By Arjay L. Balinbin, Senior Reporter
THE AIRLINE and tourism industries are seeking simplified travel guidelines for individuals who have been fully vaccinated against the coronavirus disease 2019 (COVID-19), in order to hasten the recovery of the pandemic-battered sectors.
Incentivizing fully vaccinated customers, which is already being done by some airlines in the United States, is also seen as a strategy to encourage air travel and promote vaccination among Filipinos.
Low-cost carrier Philippines AirAsia, Inc. said in a statement on Tuesday that it is “currently looking at providing incentives for fully vaccinated individuals not only to stir the demand for safe air travel but also to encourage everyone to take the shot.”
Cebu Pacific, operated by Cebu Air, Inc., said the best way to provide incentive is by making the process simpler for passengers.
“Our recent passenger surveys show that people want to travel, but their main concerns are travel requirements and restrictions. If processes were standardized across the industry, then domestic travel will become easier for all,” Candice A. Iyog, Cebu Pacific vice-president for marketing and customer service, told BusinessWorld in a phone message on Wednesday.
She noted that the budget airline has continuously provided low fares throughout the pandemic, including its trademark “piso fares.”
Roberto C.O. Lim, executive director and vice-chairman of the Air Carriers Association of the Philippines, Inc. (ACAP), said a green lane for fully vaccinated tourists being pushed by the Tourism department is a “good initiative to safely open the country to foreign travelers.”
“This has to be accompanied by proper protocols on the ground upon arrival of the vaccinated passengers. If you will subject them to queue, then it will dampen their interest to travel to the Philippines,” Mr. Lim told BusinessWorld in a phone message on Tuesday.
Philippine Airlines (PAL) Gilbert F. Santa Maria said the flag carrier is looking forward to welcoming more travelers from the United States and other countries when arrival protocols for vaccinated passengers are put in place.
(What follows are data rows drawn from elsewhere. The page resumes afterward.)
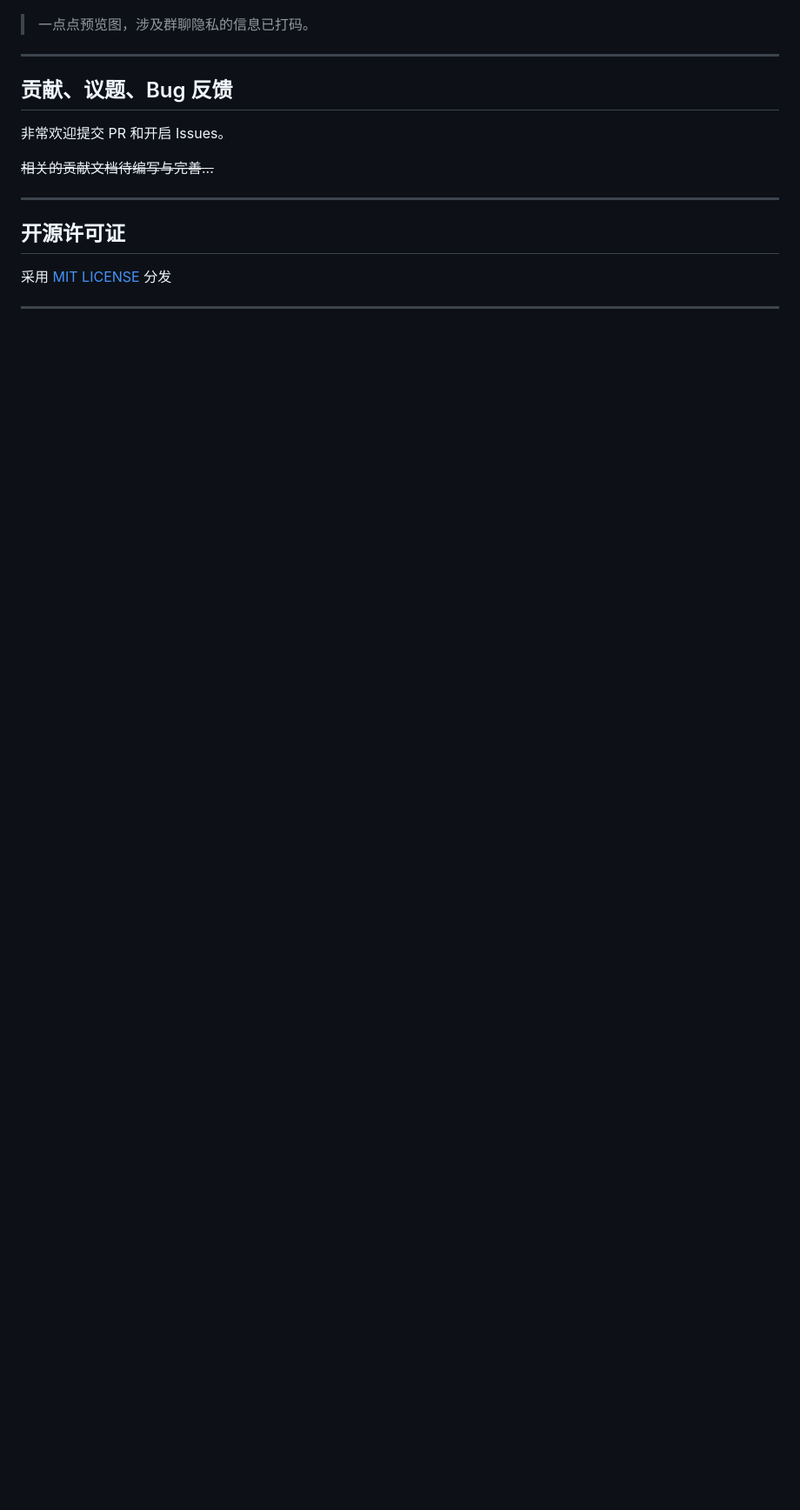
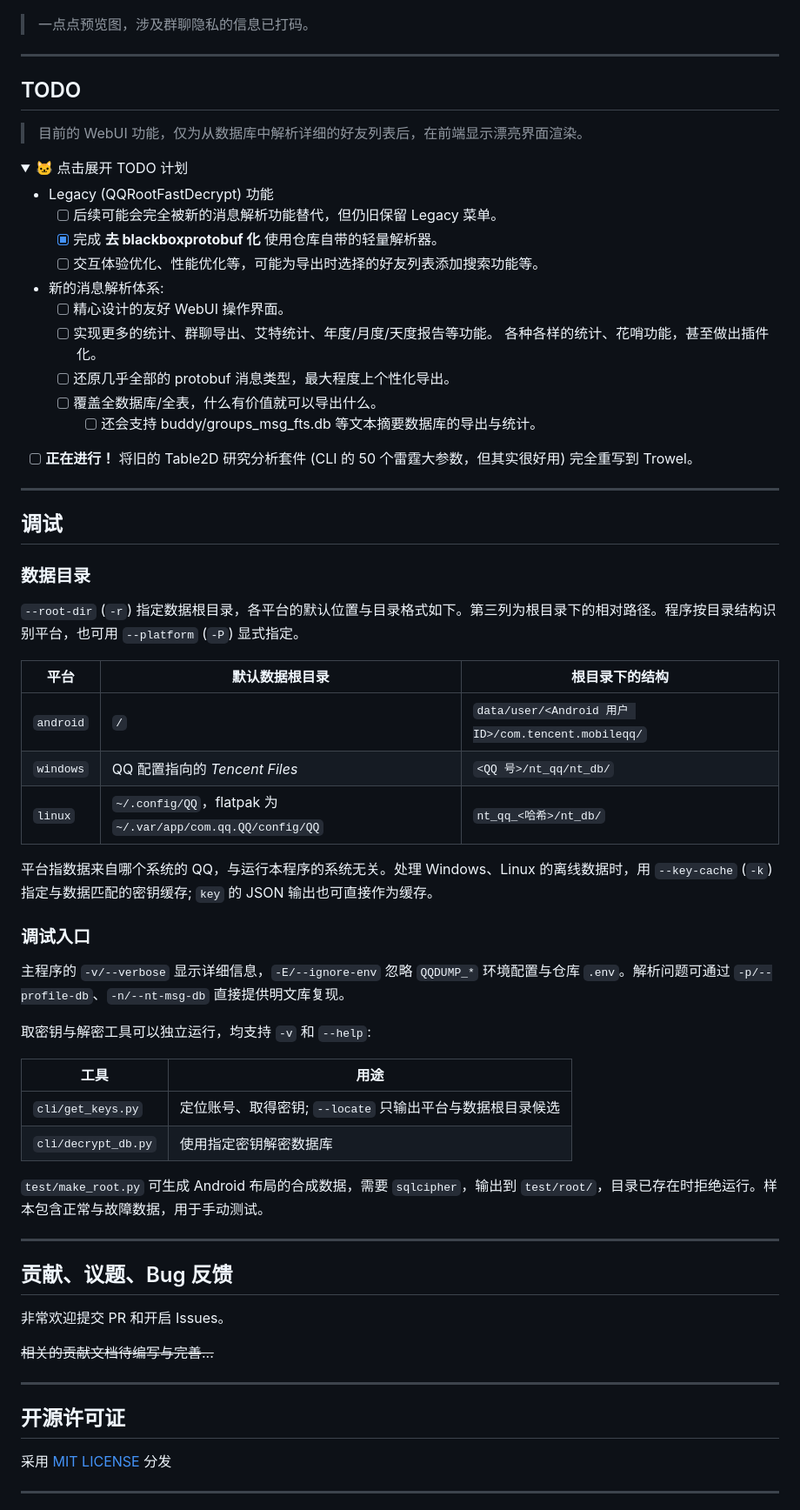
Before and after one commit to miniyu157/qq-dump, a Markdown page: README.md, the part around one of its changes. Shown at 87% size. GitHub-like rendering; folded sections open; blank space fills up the shorter version.

```diff
--- a/README.md
+++ b/README.md
@@ -300,6 +271,59 @@ git pull
 ![table2d](docs/table2d.png)
 
 > 一点点预览图，涉及群聊隐私的信息已打码。
+
+---
+
+## TODO
+
+> 目前的 WebUI 功能，仅为从数据库中解析详细的好友列表后，在前端显示漂亮界面渲染。
+
+<details>
+<summary>🐱 点击展开 TODO 计划</summary>
+
+- Legacy (QQRootFastDecrypt) 功能
+  - [ ] 后续可能会完全被新的消息解析功能替代，但仍旧保留 Legacy 菜单。
+  - [x] 完成 **去 blackboxprotobuf 化** 使用仓库自带的轻量解析器。
+  - [ ] 交互体验优化、性能优化等，可能为导出时选择的好友列表添加搜索功能等。
+- 新的消息解析体系:
+  - [ ] 精心设计的友好 WebUI 操作界面。
+  - [ ] 实现更多的统计、群聊导出、艾特统计、年度/月度/天度报告等功能。
+        各种各样的统计、花哨功能，甚至做出插件化。
+  - [ ] 还原几乎全部的 protobuf 消息类型，最大程度上个性化导出。
+  - [ ] 覆盖全数据库/全表，什么有价值就可以导出什么。
+    - [ ] 还会支持 buddy/groups_msg_fts.db 等文本摘要数据库的导出与统计。
+- [ ] **正在进行！** 将旧的 Table2D 研究分析套件 (CLI 的 50 个雷霆大参数，但其实很好用) 完全重写到 Trowel。
+
+</details>
+
+---
+
+## 调试
+
+### 数据目录
+
+`--root-dir` (`-r`) 指定数据根目录，各平台的默认位置与目录格式如下。第三列为根目录下的相对路径。程序按目录结构识别平台，也可用 `--platform` (`-P`) 显式指定。
+
+| 平台 | 默认数据根目录 | 根目录下的结构 |
+| --- | --- | --- |
+| `android` | `/` | `data/user/<Android 用户 ID>/com.tencent.mobileqq/` |
+| `windows` | QQ 配置指向的 *Tencent Files* | `<QQ 号>/nt_qq/nt_db/` |
+| `linux` | `~/.config/QQ`，flatpak 为 `~/.var/app/com.qq.QQ/config/QQ` | `nt_qq_<哈希>/nt_db/` |
+
+平台指数据来自哪个系统的 QQ，与运行本程序的系统无关。处理 Windows、Linux 的离线数据时，用 `--key-cache` (`-k`) 指定与数据匹配的密钥缓存; `key` 的 JSON 输出也可直接作为缓存。
+
+### 调试入口
+
+主程序的 `-v/--verbose` 显示详细信息，`-E/--ignore-env` 忽略 `QQDUMP_*` 环境配置与仓库 `.env`。解析问题可通过 `-p/--profile-db`、`-n/--nt-msg-db` 直接提供明文库复现。
+
+取密钥与解密工具可以独立运行，均支持 `-v` 和 `--help`:
+
+| 工具 | 用途 |
+| --- | --- |
+| `cli/get_keys.py` | 定位账号、取得密钥; `--locate` 只输出平台与数据根目录候选 |
+| `cli/decrypt_db.py` | 使用指定密钥解密数据库 |
+
+`test/make_root.py` 可生成 Android 布局的合成数据，需要 `sqlcipher`，输出到 `test/root/`，目录已存在时拒绝运行。样本包含正常与故障数据，用于手动测试。
 
 ---
 
```
Also changed, not shown: other parts of README.md (+126 -141 lines).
“A good number of our passengers flying in from the US have completed their full vaccine doses. We could welcome more travelers from the US and other countries with favorable epidemiological situations, such as Singapore, Australia, Israel and Korea,” he said in a statement.
Philippines AirAsia Spokesperson Steve F. Dailisan said a green lane will encourage leisure travelers who are concerned over the different requirements.
“This will be further reinforced by the implementation of uniform travel requirements through a digital travel pass,” he added.
The Tourism department said that some countries have eased border restrictions and opened up major tourist destinations to fully vaccinated foreign visitors.
“We must keep pace with our neighbors and the rest of the world in slowly reopening our tourist destinations,” Tourism Secretary Bernadette Romulo-Puyat said in a phone message on Tuesday.
Tourism Congress of the Philippines President Jose C. Clemente III said green lanes should be opened in a safe and secure manner.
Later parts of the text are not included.